The decisions we make now are as important as the ones we made 70 years ago. That’s when town officials decided — and citizens agreed — to fill in the Saugatuck River, behind the stores on the west side of Main Street.
The result — a parking lot named for selectman Emerson Parker and Daybreak Nursery owner Evan Harding — may have been the right idea then.
But today we need a new downtown. And the change can’t be incremental. It must be big, bright and bold.
Bigger, brighter and bolder, even, than Parker Harding Plaza was then.
The time for consultants is past. They, and the Downtown Plan Implementation Committee, have generated some good ideas. Now we must seize the initiative.
Who is “we”?
All of us. Everyone in Westport. We all have a stake in a vibrant, exciting, innovative, walkable, livable, enjoyable downtown. A downtown that will draw us all in again — and many others, from around the area.
Our town already offers so much: excellent schools, the transformed library, beaches, Longshore, Levitt Pavilion, Senior Center, Playhouse, Wakeman Town Farm, YMCA, Earthplace and tons more.
We often take these jewels for granted. For too long, we’ve taken the idea that Main Street “must” be a shopping-only street for granted too.
I said it before: Downtown is at an inflection point. We have the opportunity to create something truly dynamic and visionary.
How do we do it?

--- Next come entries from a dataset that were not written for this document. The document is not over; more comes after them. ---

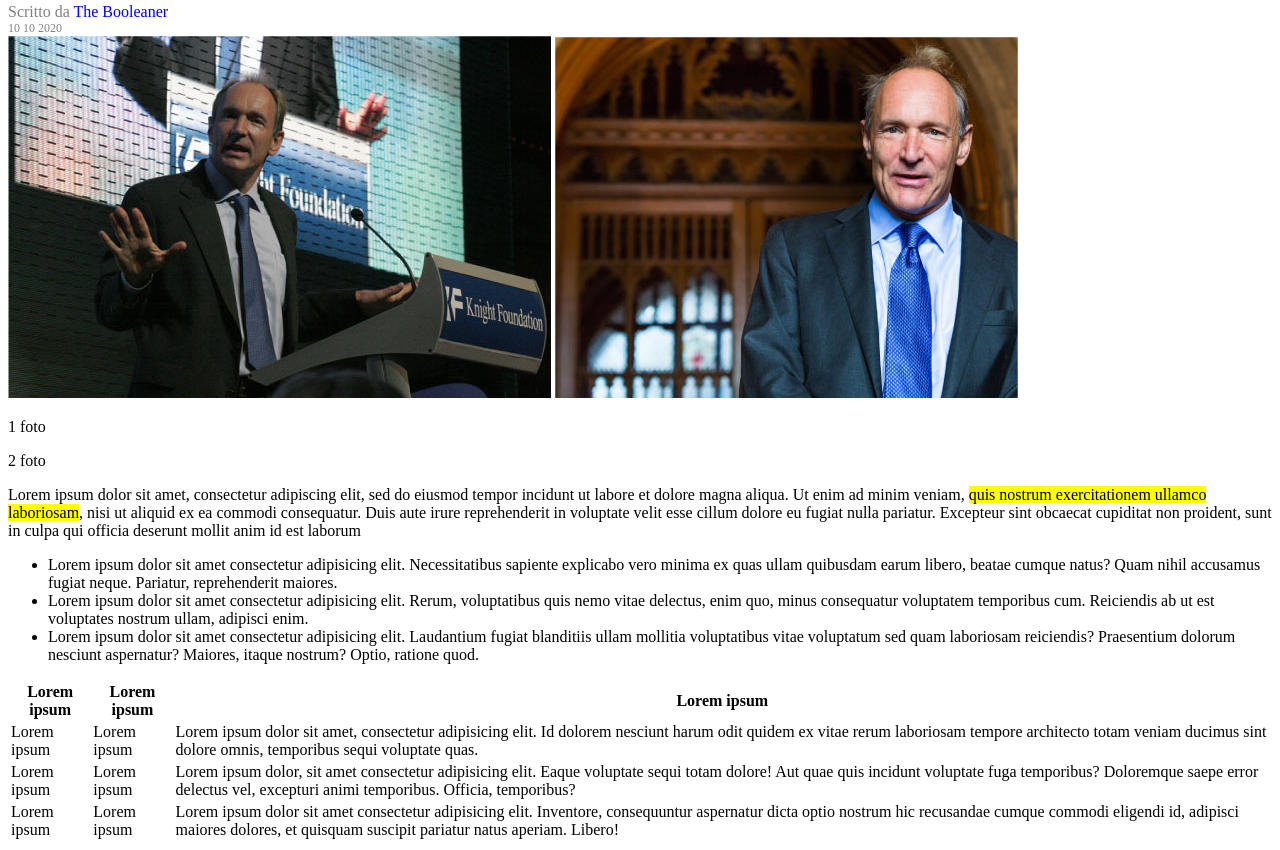
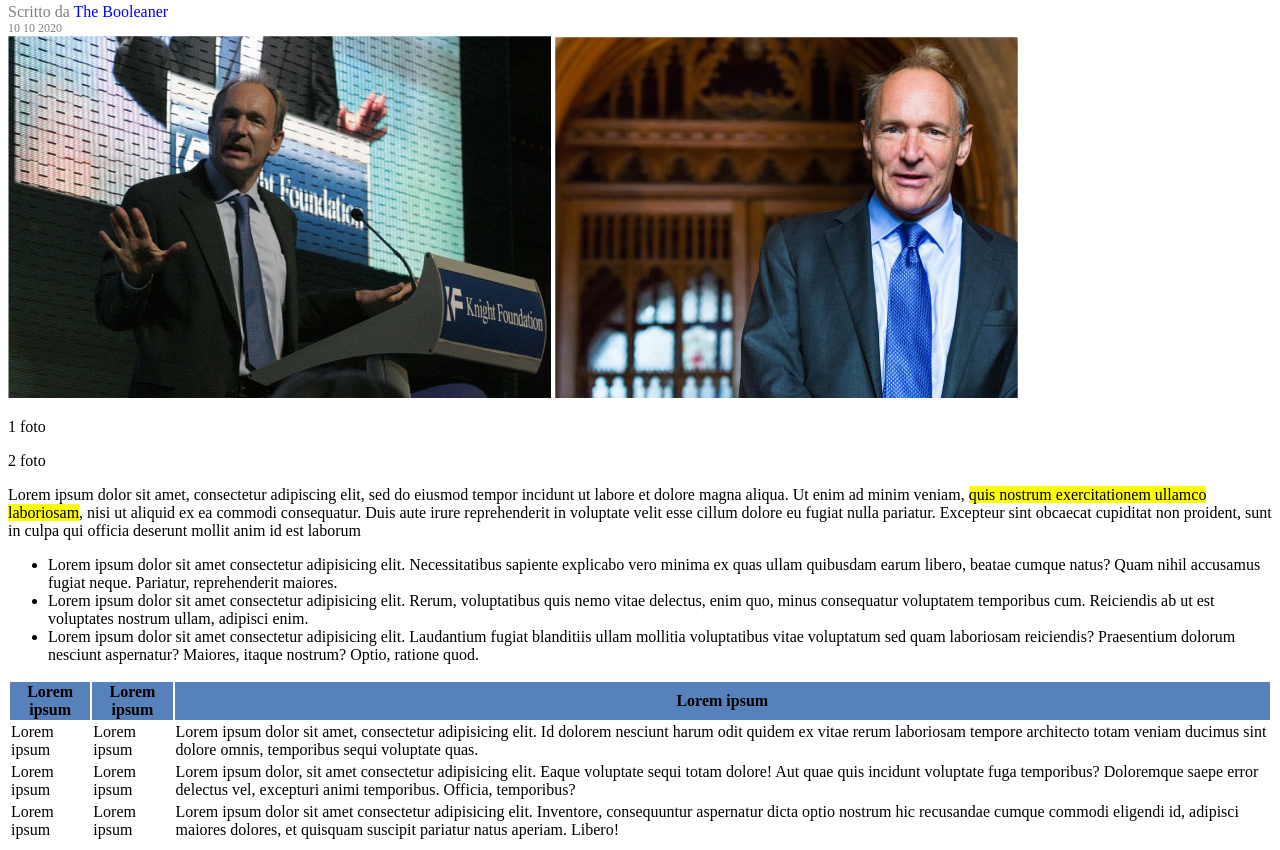
Before and after one commit to William05112/html-css-booleaner, a plain HTML site: page index.html in a window 1280 px wide. Shown: the part 258-1108 px from the top of the page. Drawn offline with Linux system fonts and the light colour scheme.

Commit message:
feat: head tebella colore

```diff
--- a/css/style.css
+++ b/css/style.css
@@ -35,3 +35,6 @@ font-size: 12px;
     font-weight: 400;
     background-color: yellow;
 }
+ .table-header{
+    background-color: rgb(87, 129, 187);
+ }
--- a/index.html
+++ b/index.html
@@ -62,7 +62,7 @@
         <section>
             <table>
                 <thead>
-                    <tr>
+                    <tr class="table-header">
                         <th>Lorem ipsum</th>
                         <th>Lorem ipsum</th>
                         <th>Lorem ipsum</th>
```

Let’s start with a town meeting (of course, in the Library Forum). Let’s talk about the most exciting new Main Street we can imagine. Then let’s figure out how to make it happen.
Emerson Parker and Evan Harding were great civic volunteers. But look at their sorry legacy.
This is our chance to leave a legacy, for at least the next 70 years.
Who wants to step up and lead us forward?